▶ [INPUT DATA]:
=======

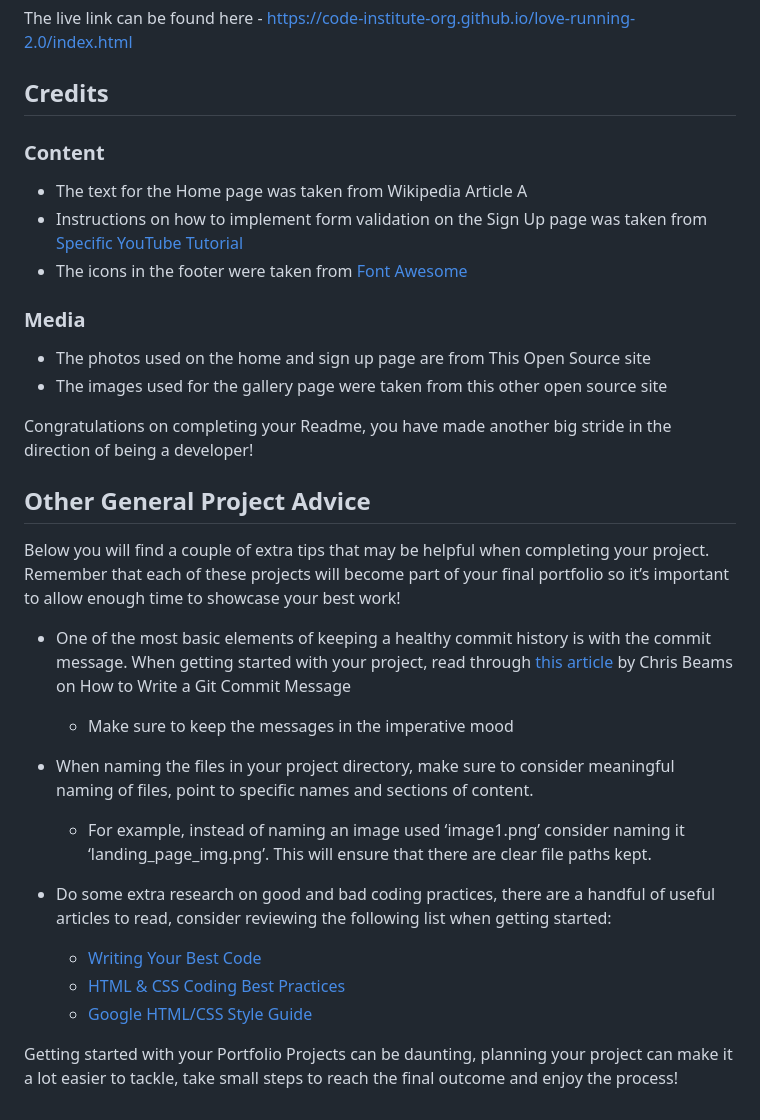
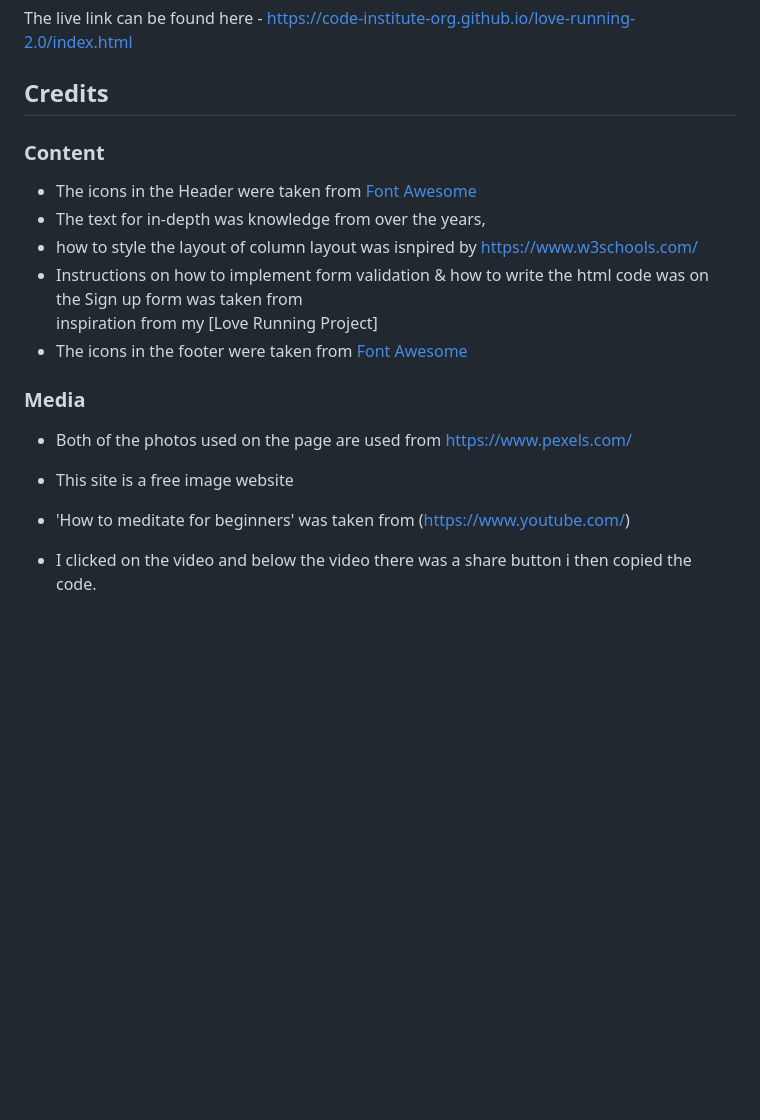
Before and after one commit to olutobi1996/pure-souls, a Markdown page: README.md, the part around the change printed below. Drawn GitHub-style; blank space fills up the shorter version.

Commit message:
finished README.md

```diff
--- a/README.md
+++ b/README.md
@@ -141,33 +165,20 @@ The live link can be found here - https://code-institute-org.github.io/love-runn
 
 ## Credits
 
+
 ### Content
 
-- The text for the Home page was taken from Wikipedia Article A
-- Instructions on how to implement form validation on the Sign Up page was taken from [Specific YouTube Tutorial](https://www.youtube.com/)
+- The icons in the Header were taken from [Font Awesome](https://fontawesome.com/)
+- The text for in-depth was knowledge from over the years,
+- how to style the layout of column layout was isnpired by https://www.w3schools.com/
+- Instructions on how to implement form validation & how to write the html code was on the Sign up form was taken from
+ inspiration from my [Love Running Project]
 - The icons in the footer were taken from [Font Awesome](https://fontawesome.com/)
 
 ### Media
 
-- The photos used on the home and sign up page are from This Open Source site
-- The images used for the gallery page were taken from this other open source site
+- Both of the photos used on the page are used from https://www.pexels.com/
+- This site is a free image website
 
-
-Congratulations on completing your Readme, you have made another big stride in the direction of being a developer!
-
-## Other General Project Advice
-
-Below you will find a couple of extra tips that may be helpful when completing your project. Remember that each of these projects will become part of your final portfolio so it’s important to allow enough time to showcase your best work!
-
-- One of the most basic elements of keeping a healthy commit history is with the commit message. When getting started with your project, read through [this article](https://chris.beams.io/posts/git-commit/) by Chris Beams on How to Write  a Git Commit Message
-  - Make sure to keep the messages in the imperative mood
-
-- When naming the files in your project directory, make sure to consider meaningful naming of files, point to specific names and sections of content.
-  - For example, instead of naming an image used ‘image1.png’ consider naming it ‘landing_page_img.png’. This will ensure that there are clear file paths kept.
-
-- Do some extra research on good and bad coding practices, there are a handful of useful articles to read, consider reviewing the following list when getting started:
-  - [Writing Your Best Code](https://learn.shayhowe.com/html-css/writing-your-best-code/)
-  - [HTML & CSS Coding Best Practices](https://medium.com/@inceptiondj.info/html-css-coding-best-practice-fadb9870a00f)
-  - [Google HTML/CSS Style Guide](https://google.github.io/styleguide/htmlcssguide.html#General)
-
-Getting started with your Portfolio Projects can be daunting, planning your project can make it a lot easier to tackle, take small steps to reach the final outcome and enjoy the process!
+- 'How to meditate for beginners' was taken from (https://www.youtube.com/)
+- I clicked on the video and below the video there was a share button i then copied the code.
```
Also changed, not shown: other parts of README.md (+24 -0 lines).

=======

▶ [PROBLEM]:
The lines sought are those in the data above that include the string "naming"; copy each one.

▶ [ANSWER AREA]:
-- When naming the files in your project directory, make sure to consider meaningful naming of files, point to specific names and sections of content.
-  - For example, instead of naming an image used ‘image1.png’ consider naming it ‘landing_page_img.png’. This will ensure that there are clear file paths kept.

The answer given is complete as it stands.